I was dumbfounded when both he and Mark Murphy agreed to come on the road with me and jointly perform “Four Brothers” (when it was Kevin Mahogany, Andy Bey, Giacomo Gates, or Peter Eldridge) or else “Four Brothers and a Mother”' (when it was the divine Sheila Jordan). That they trusted me to put the sets together, lead the rehearsals, and MC the show was overwhelming. That they came to my house for rehearsals, fell in love with my family, ate and praised my wife's soup and asked for seconds, made the scene with me across Europe and back to Chicago was never less than thrilling.

Jon and his brilliant and eccentric wife Judith – while sometimes absent-minded and goofy from the perspective of a more no-nonsense traveler – had so many memories and stories to share. I don't mean to make this a moment of disrespect – I think most folks are boring. Jon and Judith were never boring. They had so much generosity to give. The example of their marriage and partnership is just one example. They shared such sweetness between them and took care of each other so wonderfully. I vowed to follow that example as much as possible in my own life, and to praise and care for my own bride in the same way as Jon did his. I think that's something Jon and I shared in abundance. Gratitude for our wives and families.

I think the reason we were able to move from star-struck youngster to collaborator is because Jon was open to and encouraged such a transition. He knew I would respect, love, cherish, and build on what gifts he might offer me as a jazz singer and as a younger friend. And he was right. He let me love him, and so I did. I still do and always will.

DL: What was it like sharing the stage with Jon? Special preparation on your part?

ELLING: Everything about being onstage with Jon was a miracle beyond my wildest dreams. For a pianist, it would be the same as having Monk or Ellington play duets. For a saxophonist, Bird or Trane. I have been lucky enough to share the stage with a living generator from the greatest and most creative era in jazz history. I am very deeply grateful.

DL: There is a very lively YouTube video of you and Jon at the last IAJE (International Association for Jazz Education) conference in Toronto in 2009 with Jon emulating the walking bassline, which captured how fun and spontaneous you guys can be together, a bond that is so deep and personal.
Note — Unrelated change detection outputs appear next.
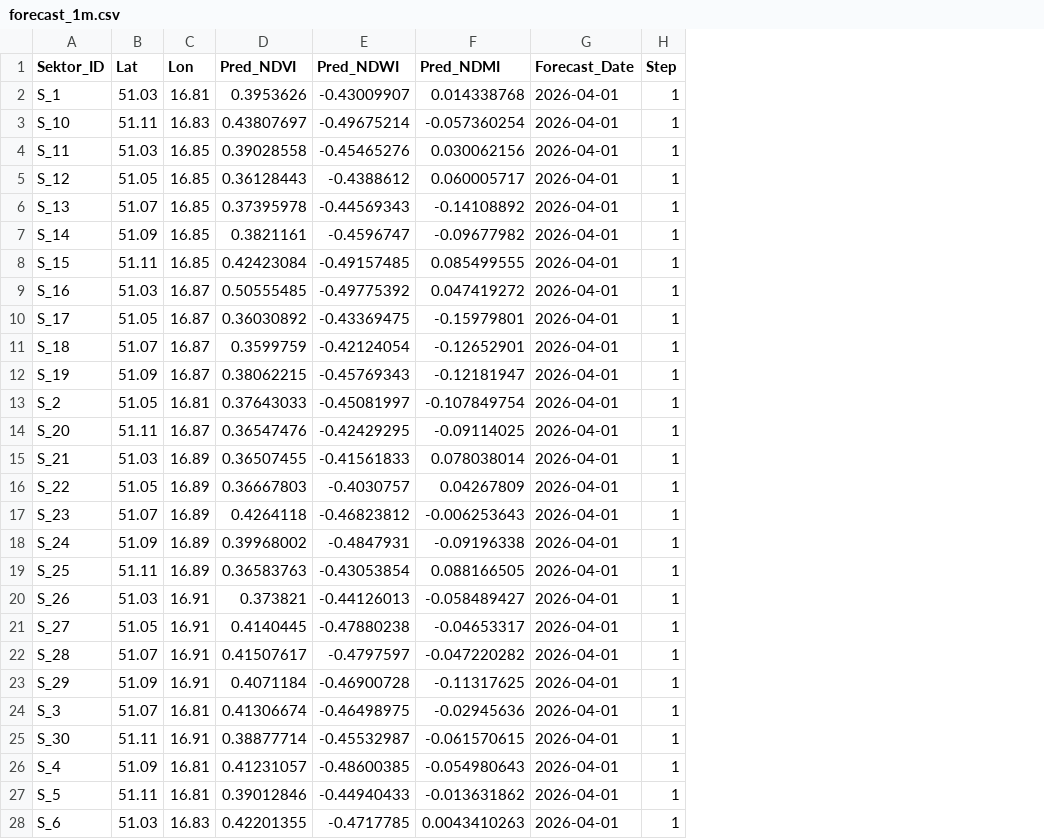
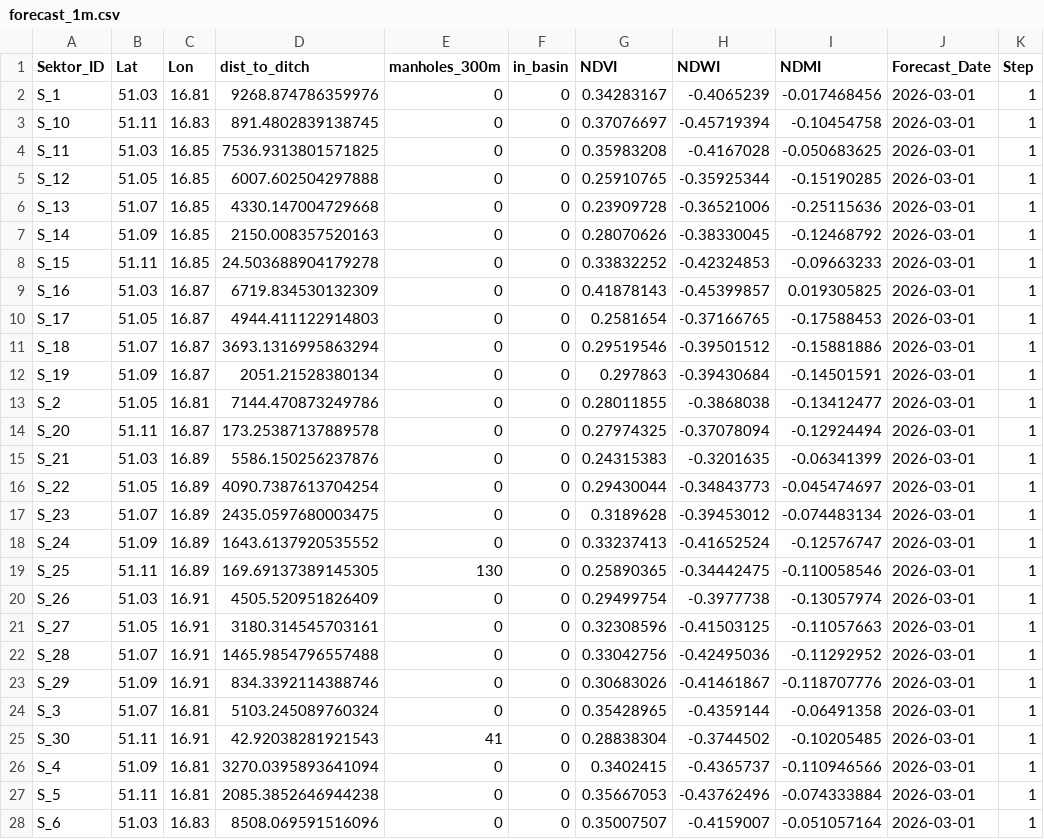
Before and after one commit to AleksandraPonikowska/space-water-solutions, a CSV file: data/wroclaw_small/forecast_1m.csv, drawn as a sheet; only a part is shown; removed rows and columns are numbered as before the commit, all else as after; the diff covers the shown part only; the diff names each change by its address in the sheet, - before the commit and + after, or states it on an @@ line.

Commit message:
Add columns

```diff
--- a/data/wroclaw_small/forecast_1m.csv
+++ b/data/wroclaw_small/forecast_1m.csv
-column D (Pred_NDVI), rows 2-28: 0.3953626 | 0.43807697 | 0.39028558 | 0.36128443 | 0.37395978 | 0.3821161 | 0.42423084 | 0.50555485 | 0.36030892 | 0.3599759 | 0.38062215 | 0.37643033 | 0.36547476 | 0.36507455 | 0.36667803 | 0.4264118 | 0.39968002 | 0.36583763 | 0.373821 | 0.4140445 | 0.41507617 | 0.4071184 | 0.41306674 | 0.38877714 | 0.41231057 | 0.39012846 | 0.42201355
-column E (Pred_NDWI), rows 2-28: -0.43009907 | -0.49675214 | -0.45465276 | -0.4388612 | -0.44569343 | -0.4596747 | -0.49157485 | -0.49775392 | -0.43369475 | -0.42124054 | -0.45769343 | -0.45081997 | -0.42429295 | -0.41561833 | -0.4030757 | -0.46823812 | -0.4847931 | -0.43053854 | -0.44126013 | -0.47880238 | -0.4797597 | -0.46900728 | -0.46498975 | -0.45532987 | -0.48600385 | -0.44940433 | -0.4717785
-column F (Pred_NDMI), rows 2-28: 0.014338768 | -0.057360254 | 0.030062156 | 0.060005717 | -0.14108892 | -0.09677982 | 0.085499555 | 0.047419272 | -0.15979801 | -0.12652901 | -0.12181947 | -0.107849754 | -0.09114025 | 0.078038014 | 0.04267809 | -0.006253643 | -0.09196338 | 0.088166505 | -0.058489427 | -0.04653317 | -0.047220282 | -0.11317625 | -0.02945636 | -0.061570615 | -0.054980643 | -0.013631862 | 0.0043410263
+column D (dist_to_ditch), rows 2-28: 9268.874786359976 | 891.4802839138745 | 7536.9313801571825 | 6007.602504297888 | 4330.147004729668 | 2150.008357520163 | 24.503688904179278 | 6719.834530132309 | 4944.411122914803 | 3693.1316995863294 | 2051.21528380134 | 7144.470873249786 | 173.25387137889578 | 5586.150256237876 | 4090.7387613704254 | 2435.0597680003475 | 1643.6137920535552 | 169.69137389145305 | 4505.520951826409 | 3180.314545703161 | 1465.9854796557488 | 834.3392114388746 | 5103.245089760324 | 42.92038281921543 | 3270.0395893641094 | 2085.3852646944238 | 8508.069591516096
+column E (manholes_300m), rows 2-28: 0 | 0 | 0 | 0 | 0 | 0 | 0 | 0 | 0 | 0 | 0 | 0 | 0 | 0 | 0 | 0 | 0 | 130 | 0 | 0 | 0 | 0 | 0 | 41 | 0 | 0 | 0
+column F (in_basin), rows 2-28: all 0
+column G (NDVI), rows 2-28: 0.34283167 | 0.37076697 | 0.35983208 | 0.25910765 | 0.23909728 | 0.28070626 | 0.33832252 | 0.41878143 | 0.2581654 | 0.29519546 | 0.297863 | 0.28011855 | 0.27974325 | 0.24315383 | 0.29430044 | 0.3189628 | 0.33237413 | 0.25890365 | 0.29499754 | 0.32308596 | 0.33042756 | 0.30683026 | 0.35428965 | 0.28838304 | 0.3402415 | 0.35667053 | 0.35007507
+column H (NDWI), rows 2-28: -0.4065239 | -0.45719394 | -0.4167028 | -0.35925344 | -0.36521006 | -0.38330045 | -0.42324853 | -0.45399857 | -0.37166765 | -0.39501512 | -0.39430684 | -0.3868038 | -0.37078094 | -0.3201635 | -0.34843773 | -0.39453012 | -0.41652524 | -0.34442475 | -0.3977738 | -0.41503125 | -0.42495036 | -0.41461867 | -0.4359144 | -0.3744502 | -0.4365737 | -0.43762496 | -0.4159007
+column I (NDMI), rows 2-28: -0.017468456 | -0.10454758 | -0.050683625 | -0.15190285 | -0.25115636 | -0.12468792 | -0.09663233 | 0.019305825 | -0.17588453 | -0.15881886 | -0.14501591 | -0.13412477 | -0.12924494 | -0.06341399 | -0.045474697 | -0.074483134 | -0.12576747 | -0.110058546 | -0.13057974 | -0.11057663 | -0.11292952 | -0.118707776 | -0.06491358 | -0.10205485 | -0.110946566 | -0.074333884 | -0.051057164
-J2:J28 (Forecast_Date): 2026-04-01
+J2:J28 (Forecast_Date): 2026-03-01
```
Also changed, not shown: 3 edited cells elsewhere in this file, 3 other files.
ELLING: This is because I wanted more than anything to echo the mastery Jon and his contemporaries displayed. Therefore, I did enough homework to be able to communicate with Jon in the parlance he was accustomed to. It was a cornerstone of our relationship. I love what and who he loved.

DL: You have great fans here in Portland and they have experienced you in many different situations. Can you frame the audience experience and what you may do differently to prepare for this particular show?

ELLING: What I intend is a celebration of Jon's gifts to the jazz world. His daughters – Michele and Aria – his admirers – Nancy [King] and Kevin [Burke] and the students [PSU Jazz Vocal Ensemble] – and me. We will be there to help those who heard him live to remember, and those who have encountered him in any way to never forget.